== Your goal ==
Use the entries below to count the lines that hold the word "index"; answer with the number only.

== Stored items from a collection ==

==========

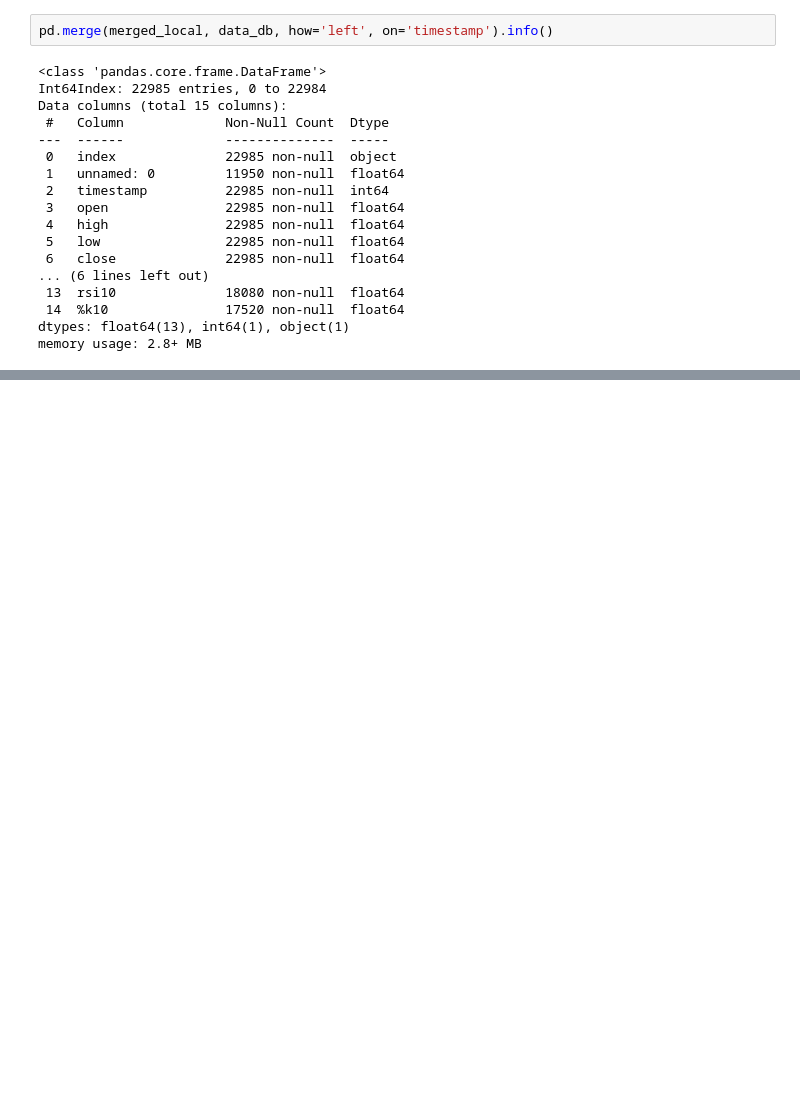
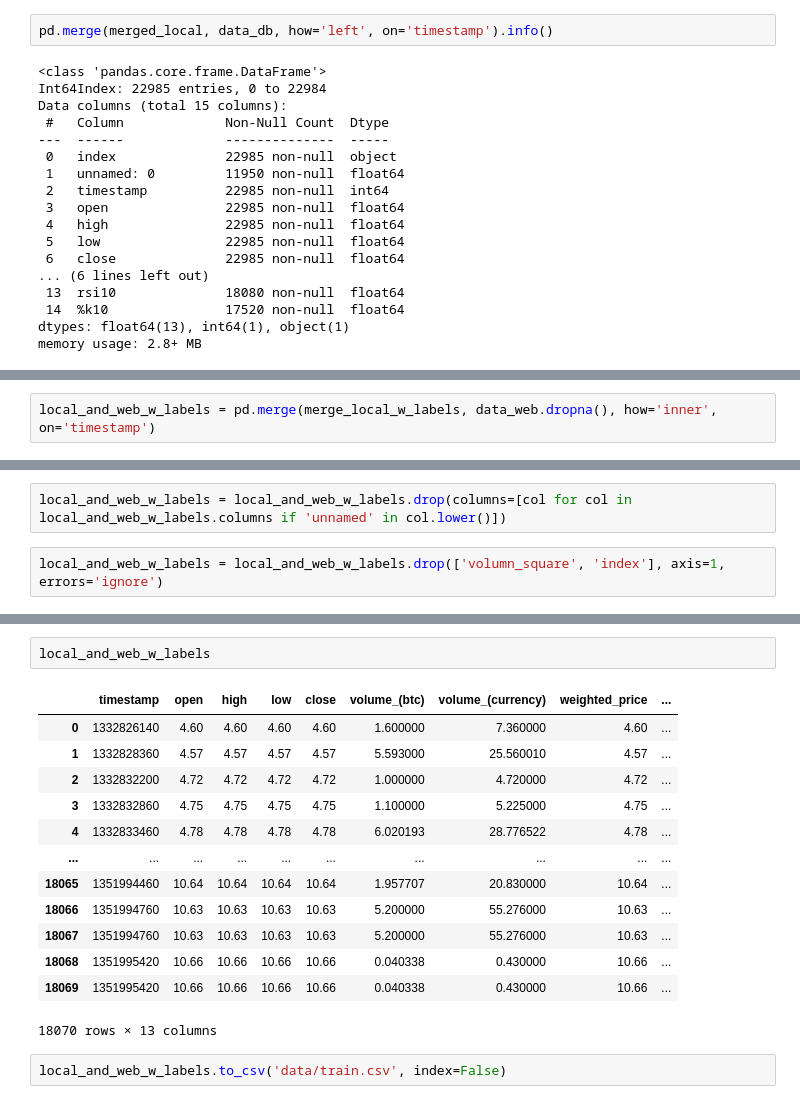
Before and after one commit to 0xjrr/ds-hackaton2-ldsa, a Jupyter notebook: HCKT02 - Data Wrangling/test.ipynb, the cells around one changed output, grey strips where cells are left out. Saved outputs shown, nothing was run; the diff lists cells and outputs as text; blank space fills up the shorter version.

```diff
--- a/HCKT02 - Data Wrangling/test.ipynb
+++ b/HCKT02 - Data Wrangling/test.ipynb
@@ -286,0 +343,2 @@ memory usage: 2.8+ MB
+# %%
+local_and_web_w_labels = pd.merge(merge_local_w_labels, data_web.dropna(), how='inner', on='timestamp')
@@ -286,0 +365,4 @@ memory usage: 2.8+ MB
+# %%
+local_and_web_w_labels = local_and_web_w_labels.drop(columns=[col for col in local_and_web_w_labels.columns if 'unnamed' in col.lower()])
+# %%
+local_and_web_w_labels = local_and_web_w_labels.drop(['volumn_square', 'index'], axis=1, errors='ignore')
@@ -286,0 +392,18 @@ memory usage: 2.8+ MB
+# %%
+local_and_web_w_labels
+# %% [output]
+|  | timestamp | open | high | low | close | volume_(btc) | volume_(currency) | weighted_price | ... |
+| 0 | 1332826140 | 4.60 | 4.60 | 4.60 | 4.60 | 1.600000 | 7.360000 | 4.60 | ... |
+| 1 | 1332828360 | 4.57 | 4.57 | 4.57 | 4.57 | 5.593000 | 25.560010 | 4.57 | ... |
+| 2 | 1332832200 | 4.72 | 4.72 | 4.72 | 4.72 | 1.000000 | 4.720000 | 4.72 | ... |
+| 3 | 1332832860 | 4.75 | 4.75 | 4.75 | 4.75 | 1.100000 | 5.225000 | 4.75 | ... |
+| 4 | 1332833460 | 4.78 | 4.78 | 4.78 | 4.78 | 6.020193 | 28.776522 | 4.78 | ... |
+| ... | ... | ... | ... | ... | ... | ... | ... | ... | ... |
+| 18065 | 1351994460 | 10.64 | 10.64 | 10.64 | 10.64 | 1.957707 | 20.830000 | 10.64 | ... |
+| 18066 | 1351994760 | 10.63 | 10.63 | 10.63 | 10.63 | 5.200000 | 55.276000 | 10.63 | ... |
+| 18067 | 1351994760 | 10.63 | 10.63 | 10.63 | 10.63 | 5.200000 | 55.276000 | 10.63 | ... |
+| 18068 | 1351995420 | 10.66 | 10.66 | 10.66 | 10.66 | 0.040338 | 0.430000 | 10.66 | ... |
+| 18069 | 1351995420 | 10.66 | 10.66 | 10.66 | 10.66 | 0.040338 | 0.430000 | 10.66 | ... |
+18070 rows × 13 columns
+# %%
+local_and_web_w_labels.to_csv('data/train.csv', index=False)
```
Also changed, not shown: parts of 14 cells of this notebook, 1 other file.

==========

== Result below ==
2